The culprit is not our individual impulses to consume fossil fuels to the ruin of all.
And the solution is not to let small islands in Chesapeake Bay or whole countries in the Pacific sink into the past, without a seat on our planetary lifeboat.
Individuals don’t have the agency to steer our economic ship from the passenger deck.

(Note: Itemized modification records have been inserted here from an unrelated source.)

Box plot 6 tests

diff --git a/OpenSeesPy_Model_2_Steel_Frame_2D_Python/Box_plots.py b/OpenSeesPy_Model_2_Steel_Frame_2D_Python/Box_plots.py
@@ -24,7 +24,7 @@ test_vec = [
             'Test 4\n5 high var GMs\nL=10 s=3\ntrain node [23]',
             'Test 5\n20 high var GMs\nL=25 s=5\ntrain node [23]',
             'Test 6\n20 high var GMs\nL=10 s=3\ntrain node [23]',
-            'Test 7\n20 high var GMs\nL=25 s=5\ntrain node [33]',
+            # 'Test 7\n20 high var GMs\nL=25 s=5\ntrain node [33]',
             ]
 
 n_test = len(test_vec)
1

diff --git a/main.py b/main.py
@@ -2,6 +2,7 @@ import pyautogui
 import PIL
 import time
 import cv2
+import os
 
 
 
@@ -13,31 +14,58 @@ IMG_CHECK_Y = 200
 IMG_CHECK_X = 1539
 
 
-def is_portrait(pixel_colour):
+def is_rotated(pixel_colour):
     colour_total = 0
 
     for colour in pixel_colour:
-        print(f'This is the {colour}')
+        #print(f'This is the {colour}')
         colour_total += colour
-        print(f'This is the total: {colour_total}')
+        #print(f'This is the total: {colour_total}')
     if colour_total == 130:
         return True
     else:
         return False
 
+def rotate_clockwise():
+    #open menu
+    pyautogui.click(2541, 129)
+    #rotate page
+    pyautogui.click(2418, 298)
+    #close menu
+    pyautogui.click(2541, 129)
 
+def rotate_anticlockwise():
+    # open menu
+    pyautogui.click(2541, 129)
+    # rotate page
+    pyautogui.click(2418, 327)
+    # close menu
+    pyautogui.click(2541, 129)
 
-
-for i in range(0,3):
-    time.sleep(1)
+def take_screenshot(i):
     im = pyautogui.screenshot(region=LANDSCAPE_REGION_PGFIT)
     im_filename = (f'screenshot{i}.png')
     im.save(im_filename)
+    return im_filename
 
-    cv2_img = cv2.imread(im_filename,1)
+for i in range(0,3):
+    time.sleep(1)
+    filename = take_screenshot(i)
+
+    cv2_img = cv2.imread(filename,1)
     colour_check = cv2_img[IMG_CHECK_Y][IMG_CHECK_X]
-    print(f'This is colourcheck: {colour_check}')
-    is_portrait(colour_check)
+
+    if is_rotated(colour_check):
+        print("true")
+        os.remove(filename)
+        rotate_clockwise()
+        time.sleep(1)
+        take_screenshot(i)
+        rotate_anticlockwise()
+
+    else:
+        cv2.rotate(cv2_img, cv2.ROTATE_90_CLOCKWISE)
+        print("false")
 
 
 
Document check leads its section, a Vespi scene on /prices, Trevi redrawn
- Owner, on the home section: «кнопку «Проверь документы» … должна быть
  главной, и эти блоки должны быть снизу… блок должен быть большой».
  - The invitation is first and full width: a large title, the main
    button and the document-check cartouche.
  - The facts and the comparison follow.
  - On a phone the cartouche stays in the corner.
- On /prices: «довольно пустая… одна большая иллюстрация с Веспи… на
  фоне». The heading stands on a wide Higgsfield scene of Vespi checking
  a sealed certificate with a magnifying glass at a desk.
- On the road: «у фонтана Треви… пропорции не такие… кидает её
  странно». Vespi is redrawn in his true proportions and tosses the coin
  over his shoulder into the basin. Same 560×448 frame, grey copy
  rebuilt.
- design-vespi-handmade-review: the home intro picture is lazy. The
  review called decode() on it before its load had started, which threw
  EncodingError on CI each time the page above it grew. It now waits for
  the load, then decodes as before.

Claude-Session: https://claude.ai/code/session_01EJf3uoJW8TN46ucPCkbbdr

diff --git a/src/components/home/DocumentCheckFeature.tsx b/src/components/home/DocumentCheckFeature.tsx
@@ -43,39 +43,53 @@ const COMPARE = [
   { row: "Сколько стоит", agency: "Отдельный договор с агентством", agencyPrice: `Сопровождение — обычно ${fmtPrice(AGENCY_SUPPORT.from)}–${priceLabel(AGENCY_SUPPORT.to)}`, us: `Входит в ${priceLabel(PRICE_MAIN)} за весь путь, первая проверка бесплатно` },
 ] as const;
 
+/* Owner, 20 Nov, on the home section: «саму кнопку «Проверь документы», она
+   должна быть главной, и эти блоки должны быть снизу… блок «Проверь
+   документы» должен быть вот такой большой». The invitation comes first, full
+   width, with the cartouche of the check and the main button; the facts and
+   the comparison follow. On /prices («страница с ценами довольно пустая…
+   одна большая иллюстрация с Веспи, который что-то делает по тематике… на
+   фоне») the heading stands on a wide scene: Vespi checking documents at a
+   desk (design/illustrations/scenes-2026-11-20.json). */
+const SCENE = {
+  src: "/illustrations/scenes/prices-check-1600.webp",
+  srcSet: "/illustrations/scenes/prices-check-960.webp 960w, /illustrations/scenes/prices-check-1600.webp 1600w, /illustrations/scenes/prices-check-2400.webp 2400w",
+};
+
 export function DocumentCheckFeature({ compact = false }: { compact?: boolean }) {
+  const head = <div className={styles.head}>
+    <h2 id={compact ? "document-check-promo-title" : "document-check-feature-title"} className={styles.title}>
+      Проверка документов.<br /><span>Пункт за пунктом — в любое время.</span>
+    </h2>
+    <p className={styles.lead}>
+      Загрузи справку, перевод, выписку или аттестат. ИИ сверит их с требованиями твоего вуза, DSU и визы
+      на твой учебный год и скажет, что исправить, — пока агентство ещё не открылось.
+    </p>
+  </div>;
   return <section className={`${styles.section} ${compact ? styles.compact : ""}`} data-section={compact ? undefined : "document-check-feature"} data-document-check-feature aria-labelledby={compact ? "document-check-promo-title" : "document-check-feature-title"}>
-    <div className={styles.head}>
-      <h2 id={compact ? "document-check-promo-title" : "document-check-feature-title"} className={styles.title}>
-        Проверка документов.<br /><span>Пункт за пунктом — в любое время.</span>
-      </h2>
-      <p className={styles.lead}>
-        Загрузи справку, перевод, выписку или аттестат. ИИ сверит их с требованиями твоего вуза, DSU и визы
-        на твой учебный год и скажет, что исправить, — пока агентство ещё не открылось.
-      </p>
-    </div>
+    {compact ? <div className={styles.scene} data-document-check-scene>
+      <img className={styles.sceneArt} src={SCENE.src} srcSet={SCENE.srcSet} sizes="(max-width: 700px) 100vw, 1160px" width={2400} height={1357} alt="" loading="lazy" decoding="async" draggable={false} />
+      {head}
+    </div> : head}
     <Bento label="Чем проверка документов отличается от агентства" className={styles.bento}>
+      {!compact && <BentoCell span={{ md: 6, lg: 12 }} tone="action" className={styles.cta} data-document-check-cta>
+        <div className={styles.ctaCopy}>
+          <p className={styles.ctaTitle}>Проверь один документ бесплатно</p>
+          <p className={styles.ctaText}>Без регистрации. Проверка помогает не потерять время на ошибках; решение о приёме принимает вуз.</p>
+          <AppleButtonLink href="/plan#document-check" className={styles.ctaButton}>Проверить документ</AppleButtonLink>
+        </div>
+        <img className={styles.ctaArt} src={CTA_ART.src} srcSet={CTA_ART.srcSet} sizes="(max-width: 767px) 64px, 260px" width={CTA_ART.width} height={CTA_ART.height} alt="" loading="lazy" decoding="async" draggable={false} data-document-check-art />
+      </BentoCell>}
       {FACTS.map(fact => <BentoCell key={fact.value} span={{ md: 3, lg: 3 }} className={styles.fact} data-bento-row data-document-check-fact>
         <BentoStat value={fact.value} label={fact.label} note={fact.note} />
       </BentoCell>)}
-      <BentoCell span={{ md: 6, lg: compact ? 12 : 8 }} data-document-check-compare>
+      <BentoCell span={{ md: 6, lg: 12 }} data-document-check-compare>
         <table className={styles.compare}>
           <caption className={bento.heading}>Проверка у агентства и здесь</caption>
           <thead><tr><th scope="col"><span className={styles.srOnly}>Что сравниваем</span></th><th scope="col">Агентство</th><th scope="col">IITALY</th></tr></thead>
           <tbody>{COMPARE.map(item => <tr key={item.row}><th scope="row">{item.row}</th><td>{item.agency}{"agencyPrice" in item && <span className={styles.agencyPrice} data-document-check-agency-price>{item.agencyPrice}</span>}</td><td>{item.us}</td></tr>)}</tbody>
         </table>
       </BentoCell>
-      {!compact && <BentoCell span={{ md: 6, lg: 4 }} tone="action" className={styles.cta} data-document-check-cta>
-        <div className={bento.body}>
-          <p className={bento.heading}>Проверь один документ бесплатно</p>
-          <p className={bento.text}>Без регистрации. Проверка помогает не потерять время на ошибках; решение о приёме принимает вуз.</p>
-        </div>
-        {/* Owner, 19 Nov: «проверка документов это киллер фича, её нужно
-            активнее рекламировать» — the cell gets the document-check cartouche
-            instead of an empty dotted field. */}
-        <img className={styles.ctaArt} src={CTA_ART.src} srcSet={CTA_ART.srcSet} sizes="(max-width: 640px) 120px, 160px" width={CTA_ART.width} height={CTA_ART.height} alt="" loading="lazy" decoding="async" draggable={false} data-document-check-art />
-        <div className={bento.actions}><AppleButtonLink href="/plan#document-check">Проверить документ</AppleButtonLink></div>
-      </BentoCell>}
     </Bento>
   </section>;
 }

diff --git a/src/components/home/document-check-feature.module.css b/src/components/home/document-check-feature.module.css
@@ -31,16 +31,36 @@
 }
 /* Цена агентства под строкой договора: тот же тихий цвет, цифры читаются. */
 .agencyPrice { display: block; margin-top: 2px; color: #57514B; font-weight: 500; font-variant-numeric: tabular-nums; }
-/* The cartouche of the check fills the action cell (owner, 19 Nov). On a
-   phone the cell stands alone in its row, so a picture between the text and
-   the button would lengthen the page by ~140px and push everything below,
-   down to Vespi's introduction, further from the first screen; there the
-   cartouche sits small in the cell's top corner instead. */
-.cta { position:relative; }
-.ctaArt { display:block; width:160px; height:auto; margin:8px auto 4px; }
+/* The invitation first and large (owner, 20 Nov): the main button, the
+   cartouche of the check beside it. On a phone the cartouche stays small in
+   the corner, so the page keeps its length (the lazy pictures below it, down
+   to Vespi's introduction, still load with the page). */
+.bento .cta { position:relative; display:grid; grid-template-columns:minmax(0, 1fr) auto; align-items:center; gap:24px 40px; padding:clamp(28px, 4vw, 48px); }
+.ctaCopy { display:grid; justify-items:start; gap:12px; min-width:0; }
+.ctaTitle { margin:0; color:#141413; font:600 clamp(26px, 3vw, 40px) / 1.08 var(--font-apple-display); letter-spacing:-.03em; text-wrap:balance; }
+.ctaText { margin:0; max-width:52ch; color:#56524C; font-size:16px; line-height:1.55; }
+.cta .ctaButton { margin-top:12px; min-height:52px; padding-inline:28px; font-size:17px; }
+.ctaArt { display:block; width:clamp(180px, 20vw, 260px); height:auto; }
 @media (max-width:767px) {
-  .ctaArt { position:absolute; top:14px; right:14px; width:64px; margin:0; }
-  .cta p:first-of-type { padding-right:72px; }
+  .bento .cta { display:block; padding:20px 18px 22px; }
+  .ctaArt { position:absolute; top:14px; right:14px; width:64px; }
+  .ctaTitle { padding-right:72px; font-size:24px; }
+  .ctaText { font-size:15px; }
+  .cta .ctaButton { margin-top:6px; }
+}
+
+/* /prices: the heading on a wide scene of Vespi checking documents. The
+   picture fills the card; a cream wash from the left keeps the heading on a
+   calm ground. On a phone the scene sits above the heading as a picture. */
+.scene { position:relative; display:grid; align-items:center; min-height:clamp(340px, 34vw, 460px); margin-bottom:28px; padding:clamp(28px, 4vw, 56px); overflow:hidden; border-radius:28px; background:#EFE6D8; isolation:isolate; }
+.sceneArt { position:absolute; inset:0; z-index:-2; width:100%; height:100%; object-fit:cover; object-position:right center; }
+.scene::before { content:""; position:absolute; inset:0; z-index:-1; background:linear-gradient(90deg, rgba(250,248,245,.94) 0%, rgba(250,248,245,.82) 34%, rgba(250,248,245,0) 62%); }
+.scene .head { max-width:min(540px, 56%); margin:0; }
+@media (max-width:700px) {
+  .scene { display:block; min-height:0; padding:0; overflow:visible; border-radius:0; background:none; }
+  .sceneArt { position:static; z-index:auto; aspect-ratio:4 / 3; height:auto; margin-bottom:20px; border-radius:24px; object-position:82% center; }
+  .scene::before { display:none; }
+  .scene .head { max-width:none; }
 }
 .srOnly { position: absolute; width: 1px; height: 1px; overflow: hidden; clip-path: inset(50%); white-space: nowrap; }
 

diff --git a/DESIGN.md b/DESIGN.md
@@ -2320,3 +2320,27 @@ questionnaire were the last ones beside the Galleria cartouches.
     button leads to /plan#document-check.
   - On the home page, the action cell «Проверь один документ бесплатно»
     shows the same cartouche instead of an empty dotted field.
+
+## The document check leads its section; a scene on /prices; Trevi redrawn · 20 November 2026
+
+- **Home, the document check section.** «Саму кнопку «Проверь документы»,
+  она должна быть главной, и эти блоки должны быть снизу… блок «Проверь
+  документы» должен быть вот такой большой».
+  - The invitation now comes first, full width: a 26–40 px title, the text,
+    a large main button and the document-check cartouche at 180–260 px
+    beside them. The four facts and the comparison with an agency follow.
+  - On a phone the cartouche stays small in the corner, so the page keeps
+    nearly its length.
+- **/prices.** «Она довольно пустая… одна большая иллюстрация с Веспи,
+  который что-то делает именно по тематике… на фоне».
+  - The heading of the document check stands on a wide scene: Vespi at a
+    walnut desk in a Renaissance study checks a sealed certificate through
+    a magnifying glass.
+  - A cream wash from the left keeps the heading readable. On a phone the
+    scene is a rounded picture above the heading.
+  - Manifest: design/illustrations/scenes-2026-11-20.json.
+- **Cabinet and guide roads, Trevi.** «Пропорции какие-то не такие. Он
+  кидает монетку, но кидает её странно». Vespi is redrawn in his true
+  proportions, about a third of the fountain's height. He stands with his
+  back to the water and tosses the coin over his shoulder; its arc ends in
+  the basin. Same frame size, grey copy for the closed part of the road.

As Harvard historian Naomi Oreskes reminds us, “[abolitionists] wore clothes made of cotton picked by slaves. it just meant that they were also part of the slave economy, and they knew it.Hardin practically calls for a fascist state to snuff out unwanted gene pools. Hardin was a virulent nativist whose ideas inspired some of today’s ugliest anti-immigrant sentiment.He believed that only racially homogenous societies could survive.His essay remains an academic blockbuster, with almost 40,000 citations.It still gets republished in prominent environmental anthologies.But let’s not credit Hardin for that common insight. Instead, he was using concerns about environmental scarcity to justify racial discrimination.We must reject his pernicious ideas on both scientific and moral grounds.That Hardin’s tragedy was advanced as part of a white nationalist project should not automatically condemn its merits. They were not free-for-all grazing sites where people took and took at the expense of everyone else.Many global commons have been similarly sustained through community institutions.To create a just and vibrant climate future, we need to instead cast Hardin and his flawed metaphor overboard.People who revisit Hardin’s original essay are in for a surprise. Subheadings proclaim that “freedom to breed is intolerable.” It opines at length about the benefits if “children of improvident parents starve to death.” A few paragraphs later Hardin writes: “If we love the truth we must openly deny the validity of the Universal Declaration of Human Rights.” And on and on.